The game is funded by the Gates Foundation, and under development at the MIT Education Arcade in collaboration with Filament Games. The initial phase will cover topics in biology, algebra, geometry, probability, and statistics, providing students with a collaborative, social experience in a systems-based game world where they can explore how the world works and discover important scientific concepts.  

Play The Radix Endeavor!



A TaleBlazer script programmed with blocks.

TaleBlazer is a new rich Internet application from MIT's STEP lab to author smartphone location-based augmented reality (AR) games. Announced during summer '11 and demo'ed for the first time at CSCL in Hong Kong, it will break new ground in location-based AR game building. Features will include:

  • Visual blocks-based scripting - prevents syntax errors, while enabling programming of rich interactivity.
  • Interactive data layers and sampling - create models for player exploration and discovery of thought provoking scientific topics.
  • Conditional dialog creator - interact with characters in new ways; no more single-track conversations
  • No local installation - the TaleBlazer Game Maker will be entirely web-based for easier implementation in schools and elsewhere
  • Save to cloud, download to smartphone - logon with your account, and have instant access to games from any computer attached to the Internet, then play from any iOS or Android smartphone with GPS.

Computer Programming Tools in Schools

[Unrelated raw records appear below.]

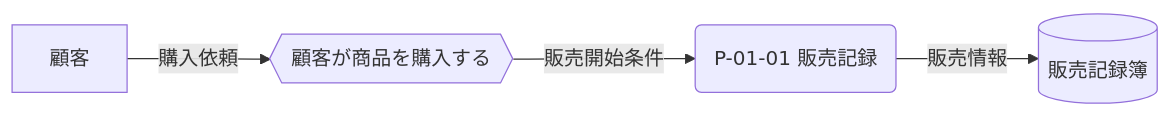
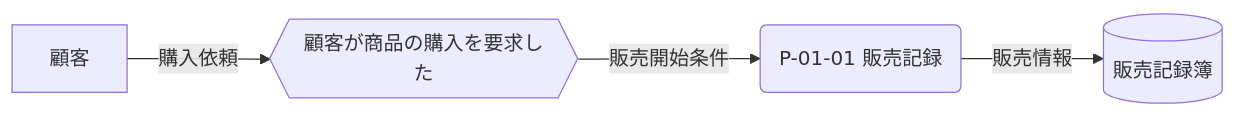
Before and after one commit to specdojo/specdojo: the third of 5 diagrams in docs/ja/specdojo/rulebooks/cdfd-mermaid-rulebook.md, drawn with Mermaid. The commit also changed other lines of this file and 10 other files, not shown here.

````diff
--- a/docs/ja/specdojo/rulebooks/cdfd-mermaid-rulebook.md
+++ b/docs/ja/specdojo/rulebooks/cdfd-mermaid-rulebook.md
@@ -136,6 +147,6 @@
 ```mermaid
 flowchart LR
-  顧客["顧客"] -->|"購入依頼"| 購入要求{{"顧客が商品を購入する"}}
+  顧客["顧客"] -->|"購入依頼"| 購入要求{{"顧客が商品の購入を要求した"}}
   購入要求 -->|"販売開始条件"| 販売記録("P-01-01 販売記録")
   販売記録 -->|"販売情報"| 販売記録簿[("販売記録簿")]
 ```
````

Computer Programming Tools in Schools (CPTS) is a multi-language curriculum that uses ScratchStarLogo TNG, and Etoys to teach fundamental computer science concepts and programming skills in the context of homeland security-relevant topics including food safety and risk models. These three tools are beginner-friendly programming tools developed by different labs at MIT and University of Illinois but share a drag-and-drop graphical interface. The CPTS curriculum is designed for use in an introductory course for middle or high school students with no prior programming experience, with the goal of engaging students' interest in computer science and preparing them for further studies in this and related fields. All the activities are project-based and student-centered, using a variety of formats, including games, simulations, and interactive media.

StarLogo Nova

StarLogo Nova (www.slnova.org) is the new online iteration of StarLogo, following in StarLogo TNG's footsteps. StarLogo Nova builds upon TNG's innovations, with several language refinements and new features, including:

StarLogo Nova Turtle

Createedit, and run games and simulations right in the browser, no installation necessary.

Share projects in public galleries for the world to see.

Collaborate on projects with other users.

Incorporate your own sounds and Collada format 3D models into your projects.

Organize code more clearly, with all runtime code now placed on breed pages.

Program agent interactions more easily with new Detection blocks.
Customize your breeds with user-created traits like energy, health, lives, inventory, etc.

Easily work with hundreds of agents, even on older computers or Chromebooks.

With no predefined agent limits, create 10,000 agents or more on powerful computers.

MIT STEP is pleased to offer several professional development opportunities for this exciting new tool this summer. Check the Workshops page for more information.


Biograph - A Complex Systems Lens
What is Biograph?
Biograph is a collaborative learning opportunity based on an NSF-funded, multi-year research study being carried out by the MIT Scheller Teacher Education Program and the University of Pennsylvania Graduate School of Education.The goal of Biograph is to improve introductory biology learning at the high school level by introducing complex systems topics as a unifying theme and encouraging students to interact with agent-based computer models designed to ‘bring to life’ complex systems ideas in biology. It is our hypothesis that this improved curriculum will, ultimately, better prepare students for college level instruction, and help to address common misconceptions in the biological sciences.